[ACTION ITEM] Please restate every record below word for word.

[Records from a dataset]
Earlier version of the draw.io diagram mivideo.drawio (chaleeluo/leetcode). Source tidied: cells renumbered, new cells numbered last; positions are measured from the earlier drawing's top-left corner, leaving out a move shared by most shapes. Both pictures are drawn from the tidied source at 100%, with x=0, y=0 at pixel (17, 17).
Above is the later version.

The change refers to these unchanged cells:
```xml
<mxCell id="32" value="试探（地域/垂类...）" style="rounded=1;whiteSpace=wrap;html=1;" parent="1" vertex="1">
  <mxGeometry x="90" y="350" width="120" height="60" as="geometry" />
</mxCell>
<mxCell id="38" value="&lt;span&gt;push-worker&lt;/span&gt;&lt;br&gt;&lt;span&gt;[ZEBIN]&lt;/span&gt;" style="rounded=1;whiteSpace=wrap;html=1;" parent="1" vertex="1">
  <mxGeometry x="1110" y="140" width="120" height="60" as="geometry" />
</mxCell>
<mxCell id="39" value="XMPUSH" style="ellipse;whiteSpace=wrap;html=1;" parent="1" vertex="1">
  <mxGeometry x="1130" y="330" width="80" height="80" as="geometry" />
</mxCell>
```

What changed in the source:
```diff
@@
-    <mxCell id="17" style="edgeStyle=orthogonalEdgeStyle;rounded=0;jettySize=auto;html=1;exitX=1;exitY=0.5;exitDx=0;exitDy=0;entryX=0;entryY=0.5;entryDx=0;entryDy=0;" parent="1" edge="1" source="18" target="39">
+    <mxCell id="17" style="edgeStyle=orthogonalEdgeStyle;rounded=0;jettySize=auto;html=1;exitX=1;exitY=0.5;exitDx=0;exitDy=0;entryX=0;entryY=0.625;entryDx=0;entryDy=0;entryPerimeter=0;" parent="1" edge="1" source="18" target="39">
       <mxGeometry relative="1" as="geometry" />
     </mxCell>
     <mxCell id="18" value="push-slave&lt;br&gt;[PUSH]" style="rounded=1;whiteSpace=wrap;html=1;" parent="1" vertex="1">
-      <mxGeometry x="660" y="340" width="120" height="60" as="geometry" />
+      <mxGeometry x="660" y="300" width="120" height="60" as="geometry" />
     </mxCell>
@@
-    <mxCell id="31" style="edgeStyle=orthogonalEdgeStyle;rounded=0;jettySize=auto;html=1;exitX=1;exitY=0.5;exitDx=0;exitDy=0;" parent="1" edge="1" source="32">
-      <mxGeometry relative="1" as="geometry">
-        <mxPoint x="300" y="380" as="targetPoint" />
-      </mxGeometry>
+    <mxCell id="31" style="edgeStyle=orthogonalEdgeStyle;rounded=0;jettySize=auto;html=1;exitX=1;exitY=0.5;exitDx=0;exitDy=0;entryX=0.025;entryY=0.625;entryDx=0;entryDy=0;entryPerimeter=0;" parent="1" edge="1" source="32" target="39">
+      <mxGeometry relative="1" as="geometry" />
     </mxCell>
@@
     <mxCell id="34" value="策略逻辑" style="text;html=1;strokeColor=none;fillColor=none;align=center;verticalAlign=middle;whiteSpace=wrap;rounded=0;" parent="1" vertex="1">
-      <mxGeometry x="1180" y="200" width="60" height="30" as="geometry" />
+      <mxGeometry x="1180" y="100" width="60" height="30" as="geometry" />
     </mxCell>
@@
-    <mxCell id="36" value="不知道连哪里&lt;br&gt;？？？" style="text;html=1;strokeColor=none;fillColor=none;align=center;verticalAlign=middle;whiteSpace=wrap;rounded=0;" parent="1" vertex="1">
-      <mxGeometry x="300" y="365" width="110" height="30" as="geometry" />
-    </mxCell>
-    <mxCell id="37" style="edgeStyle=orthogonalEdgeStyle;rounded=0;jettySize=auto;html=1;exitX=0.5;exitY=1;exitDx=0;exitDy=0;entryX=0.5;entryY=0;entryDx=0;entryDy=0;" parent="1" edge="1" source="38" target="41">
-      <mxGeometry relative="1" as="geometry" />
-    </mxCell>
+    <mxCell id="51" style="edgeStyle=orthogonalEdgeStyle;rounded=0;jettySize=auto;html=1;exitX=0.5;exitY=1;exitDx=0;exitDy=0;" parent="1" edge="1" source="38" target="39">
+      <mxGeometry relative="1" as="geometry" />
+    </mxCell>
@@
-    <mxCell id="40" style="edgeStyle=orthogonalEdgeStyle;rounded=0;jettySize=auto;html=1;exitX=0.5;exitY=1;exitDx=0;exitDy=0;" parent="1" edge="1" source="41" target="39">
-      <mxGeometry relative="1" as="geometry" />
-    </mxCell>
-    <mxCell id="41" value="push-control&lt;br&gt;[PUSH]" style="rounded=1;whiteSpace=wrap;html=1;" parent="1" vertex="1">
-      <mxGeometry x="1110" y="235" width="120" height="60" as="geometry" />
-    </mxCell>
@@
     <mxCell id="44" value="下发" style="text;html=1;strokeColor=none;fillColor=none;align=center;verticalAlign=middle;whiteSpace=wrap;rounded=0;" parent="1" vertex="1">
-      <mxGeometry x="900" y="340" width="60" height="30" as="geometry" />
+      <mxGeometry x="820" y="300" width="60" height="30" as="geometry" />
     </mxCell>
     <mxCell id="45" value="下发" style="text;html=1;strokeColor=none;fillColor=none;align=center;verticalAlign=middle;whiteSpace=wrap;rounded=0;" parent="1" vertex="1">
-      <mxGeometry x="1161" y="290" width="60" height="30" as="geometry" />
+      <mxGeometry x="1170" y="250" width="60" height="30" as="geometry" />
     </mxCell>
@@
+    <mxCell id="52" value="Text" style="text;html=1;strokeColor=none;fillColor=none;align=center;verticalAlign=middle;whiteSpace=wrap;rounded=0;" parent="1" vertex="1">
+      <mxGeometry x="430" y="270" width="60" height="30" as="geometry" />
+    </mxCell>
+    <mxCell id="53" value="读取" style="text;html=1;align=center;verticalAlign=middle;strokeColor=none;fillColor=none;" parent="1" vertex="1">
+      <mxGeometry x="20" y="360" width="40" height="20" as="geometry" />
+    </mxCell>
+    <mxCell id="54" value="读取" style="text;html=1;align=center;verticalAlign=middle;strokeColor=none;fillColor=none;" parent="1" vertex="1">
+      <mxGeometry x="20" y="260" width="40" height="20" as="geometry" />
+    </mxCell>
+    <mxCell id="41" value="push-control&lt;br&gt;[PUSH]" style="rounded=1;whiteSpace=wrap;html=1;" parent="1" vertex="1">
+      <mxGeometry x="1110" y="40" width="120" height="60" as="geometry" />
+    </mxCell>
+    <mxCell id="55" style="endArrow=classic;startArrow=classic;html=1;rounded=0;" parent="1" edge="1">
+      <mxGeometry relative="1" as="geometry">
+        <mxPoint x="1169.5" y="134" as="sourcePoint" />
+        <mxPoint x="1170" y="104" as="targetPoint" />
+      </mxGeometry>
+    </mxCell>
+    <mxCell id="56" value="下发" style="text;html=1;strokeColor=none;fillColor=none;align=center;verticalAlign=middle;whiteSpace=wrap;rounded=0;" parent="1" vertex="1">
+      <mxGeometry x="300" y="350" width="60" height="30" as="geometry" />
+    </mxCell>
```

[WRITTEN SOLUTION]
Earlier version of the draw.io diagram mivideo.drawio (chaleeluo/leetcode). Source tidied: cells renumbered, new cells numbered last; positions are measured from the earlier drawing's top-left corner, leaving out a move shared by most shapes. Both pictures are drawn from the tidied source at 100%, with x=0, y=0 at pixel (17, 17).
Above is the later version.

The change refers to these unchanged cells:
```xml
<mxCell id="32" value="试探（地域/垂类...）" style="rounded=1;whiteSpace=wrap;html=1;" parent="1" vertex="1">
  <mxGeometry x="90" y="350" width="120" height="60" as="geometry" />
</mxCell>
<mxCell id="38" value="&lt;span&gt;push-worker&lt;/span&gt;&lt;br&gt;&lt;span&gt;[ZEBIN]&lt;/span&gt;" style="rounded=1;whiteSpace=wrap;html=1;" parent="1" vertex="1">
  <mxGeometry x="1110" y="140" width="120" height="60" as="geometry" />
</mxCell>
<mxCell id="39" value="XMPUSH" style="ellipse;whiteSpace=wrap;html=1;" parent="1" vertex="1">
  <mxGeometry x="1130" y="330" width="80" height="80" as="geometry" />
</mxCell>
```

What changed in the source:
```diff
@@
-    <mxCell id="17" style="edgeStyle=orthogonalEdgeStyle;rounded=0;jettySize=auto;html=1;exitX=1;exitY=0.5;exitDx=0;exitDy=0;entryX=0;entryY=0.5;entryDx=0;entryDy=0;" parent="1" edge="1" source="18" target="39">
+    <mxCell id="17" style="edgeStyle=orthogonalEdgeStyle;rounded=0;jettySize=auto;html=1;exitX=1;exitY=0.5;exitDx=0;exitDy=0;entryX=0;entryY=0.625;entryDx=0;entryDy=0;entryPerimeter=0;" parent="1" edge="1" source="18" target="39">
       <mxGeometry relative="1" as="geometry" />
     </mxCell>
     <mxCell id="18" value="push-slave&lt;br&gt;[PUSH]" style="rounded=1;whiteSpace=wrap;html=1;" parent="1" vertex="1">
-      <mxGeometry x="660" y="340" width="120" height="60" as="geometry" />
+      <mxGeometry x="660" y="300" width="120" height="60" as="geometry" />
     </mxCell>
@@
-    <mxCell id="31" style="edgeStyle=orthogonalEdgeStyle;rounded=0;jettySize=auto;html=1;exitX=1;exitY=0.5;exitDx=0;exitDy=0;" parent="1" edge="1" source="32">
-      <mxGeometry relative="1" as="geometry">
-        <mxPoint x="300" y="380" as="targetPoint" />
-      </mxGeometry>
+    <mxCell id="31" style="edgeStyle=orthogonalEdgeStyle;rounded=0;jettySize=auto;html=1;exitX=1;exitY=0.5;exitDx=0;exitDy=0;entryX=0.025;entryY=0.625;entryDx=0;entryDy=0;entryPerimeter=0;" parent="1" edge="1" source="32" target="39">
+      <mxGeometry relative="1" as="geometry" />
     </mxCell>
@@
     <mxCell id="34" value="策略逻辑" style="text;html=1;strokeColor=none;fillColor=none;align=center;verticalAlign=middle;whiteSpace=wrap;rounded=0;" parent="1" vertex="1">
-      <mxGeometry x="1180" y="200" width="60" height="30" as="geometry" />
+      <mxGeometry x="1180" y="100" width="60" height="30" as="geometry" />
     </mxCell>
@@
-    <mxCell id="36" value="不知道连哪里&lt;br&gt;？？？" style="text;html=1;strokeColor=none;fillColor=none;align=center;verticalAlign=middle;whiteSpace=wrap;rounded=0;" parent="1" vertex="1">
-      <mxGeometry x="300" y="365" width="110" height="30" as="geometry" />
-    </mxCell>
-    <mxCell id="37" style="edgeStyle=orthogonalEdgeStyle;rounded=0;jettySize=auto;html=1;exitX=0.5;exitY=1;exitDx=0;exitDy=0;entryX=0.5;entryY=0;entryDx=0;entryDy=0;" parent="1" edge="1" source="38" target="41">
-      <mxGeometry relative="1" as="geometry" />
-    </mxCell>
+    <mxCell id="51" style="edgeStyle=orthogonalEdgeStyle;rounded=0;jettySize=auto;html=1;exitX=0.5;exitY=1;exitDx=0;exitDy=0;" parent="1" edge="1" source="38" target="39">
+      <mxGeometry relative="1" as="geometry" />
+    </mxCell>
@@
-    <mxCell id="40" style="edgeStyle=orthogonalEdgeStyle;rounded=0;jettySize=auto;html=1;exitX=0.5;exitY=1;exitDx=0;exitDy=0;" parent="1" edge="1" source="41" target="39">
-      <mxGeometry relative="1" as="geometry" />
-    </mxCell>
-    <mxCell id="41" value="push-control&lt;br&gt;[PUSH]" style="rounded=1;whiteSpace=wrap;html=1;" parent="1" vertex="1">
-      <mxGeometry x="1110" y="235" width="120" height="60" as="geometry" />
-    </mxCell>
@@
     <mxCell id="44" value="下发" style="text;html=1;strokeColor=none;fillColor=none;align=center;verticalAlign=middle;whiteSpace=wrap;rounded=0;" parent="1" vertex="1">
-      <mxGeometry x="900" y="340" width="60" height="30" as="geometry" />
+      <mxGeometry x="820" y="300" width="60" height="30" as="geometry" />
     </mxCell>
     <mxCell id="45" value="下发" style="text;html=1;strokeColor=none;fillColor=none;align=center;verticalAlign=middle;whiteSpace=wrap;rounded=0;" parent="1" vertex="1">
-      <mxGeometry x="1161" y="290" width="60" height="30" as="geometry" />
+      <mxGeometry x="1170" y="250" width="60" height="30" as="geometry" />
     </mxCell>
@@
+    <mxCell id="52" value="Text" style="text;html=1;strokeColor=none;fillColor=none;align=center;verticalAlign=middle;whiteSpace=wrap;rounded=0;" parent="1" vertex="1">
+      <mxGeometry x="430" y="270" width="60" height="30" as="geometry" />
+    </mxCell>
+    <mxCell id="53" value="读取" style="text;html=1;align=center;verticalAlign=middle;strokeColor=none;fillColor=none;" parent="1" vertex="1">
+      <mxGeometry x="20" y="360" width="40" height="20" as="geometry" />
+    </mxCell>
+    <mxCell id="54" value="读取" style="text;html=1;align=center;verticalAlign=middle;strokeColor=none;fillColor=none;" parent="1" vertex="1">
+      <mxGeometry x="20" y="260" width="40" height="20" as="geometry" />
+    </mxCell>
+    <mxCell id="41" value="push-control&lt;br&gt;[PUSH]" style="rounded=1;whiteSpace=wrap;html=1;" parent="1" vertex="1">
+      <mxGeometry x="1110" y="40" width="120" height="60" as="geometry" />
+    </mxCell>
+    <mxCell id="55" style="endArrow=classic;startArrow=classic;html=1;rounded=0;" parent="1" edge="1">
+      <mxGeometry relative="1" as="geometry">
+        <mxPoint x="1169.5" y="134" as="sourcePoint" />
+        <mxPoint x="1170" y="104" as="targetPoint" />
+      </mxGeometry>
+    </mxCell>
+    <mxCell id="56" value="下发" style="text;html=1;strokeColor=none;fillColor=none;align=center;verticalAlign=middle;whiteSpace=wrap;rounded=0;" parent="1" vertex="1">
+      <mxGeometry x="300" y="350" width="60" height="30" as="geometry" />
+    </mxCell>
```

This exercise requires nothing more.